This used to be the only engine oil manufactured for many decades. It mostly comes from refined petroleum or natural gas and is seldom recommended these days. Conventional oil tends to be the most affordable, but its protection against heat and engine wear is limited. Even classic cars that are not driven daily are better off with more advanced formulations on the market. Even if comes from fossil fuels, conventional motor oil is sometimes called mineral oil.

Synthetic Oil

This motor oil is the result of extensive laboratory research into synthetic compounds that have advanced viscosity and engine protection properties. The stability and overall performance synthetic oil provides makes it the preferred choice of automotive service technicians. This type of oil costs more than its conventional counterpart, but it does not require very frequent changes.

Synthetic Blend Oil

The base lubricant of this oil is petroleum or natural gas. The rest of the components are formulated from synthetic additives and chemicals that offer better protection than conventional oil. Synthetic blends are recommended for passenger vehicles and light trucks that carry many passengers, run at high RPMs, or are subject to long hours of operations. Some commercial taxi fleets and bus lines purchase their own synthetic blend based on local driving conditions.
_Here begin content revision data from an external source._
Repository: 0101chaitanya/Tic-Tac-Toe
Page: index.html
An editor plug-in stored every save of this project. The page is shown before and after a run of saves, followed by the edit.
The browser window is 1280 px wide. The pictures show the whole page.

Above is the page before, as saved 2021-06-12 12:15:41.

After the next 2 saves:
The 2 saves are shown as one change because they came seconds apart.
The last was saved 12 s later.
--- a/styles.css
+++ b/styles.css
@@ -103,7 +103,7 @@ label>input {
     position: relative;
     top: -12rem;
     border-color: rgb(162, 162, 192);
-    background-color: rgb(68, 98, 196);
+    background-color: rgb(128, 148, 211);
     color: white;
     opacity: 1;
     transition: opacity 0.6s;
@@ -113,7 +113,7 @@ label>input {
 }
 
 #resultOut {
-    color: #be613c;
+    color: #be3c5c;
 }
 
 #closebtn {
High Mileage Engine Oil

This type of oil is recommended when the odometer of a passenger car, light truck, or SUV surpasses 75,000 miles. It may also be recommended when cars are being driven more than 15,000 miles each year. The idea behind high mileage oil is that engine breakdown and the ensuing sludge can be prevented with higher viscosity blends. The additives used in high mileage formulation are designed to coat engine components and preserve their integrity.

Engine Oil Grades

The viscosity and operating temperature of engine oils are graded by the Society of Automotive Engineers. The certification of this grade is indicated on the label of each oil container. In the case of SAE 5W-30 oil, the grade indicates an ideal viscosity in low temperatures. Similarly, 10W-40 oil provides optimal protection at higher temperatures. The American Petroleum Institute further issues engine oil certifications according to energy conservation in terms of the lubricant’s contribution to fuel efficiency. Furthermore, the International Lubricant Standardization and Approval Committee issues a grade depending on the type of fuel vehicles use. For most passenger vehicles, the API/ILSAC designation is a dark seal that indicates optimal use in gasoline vehicles.

Much like there are different types of engine oil, there are also different types of car insurance coverage you can choose from. For reliable auto insurance quotes, National City vehicle owners can turn to American Tri-Star Insurance. We also offer affordable motorcycle and RV insurance. Call 619-474-3900 today to speak with one of our friendly and knowledgeable agents.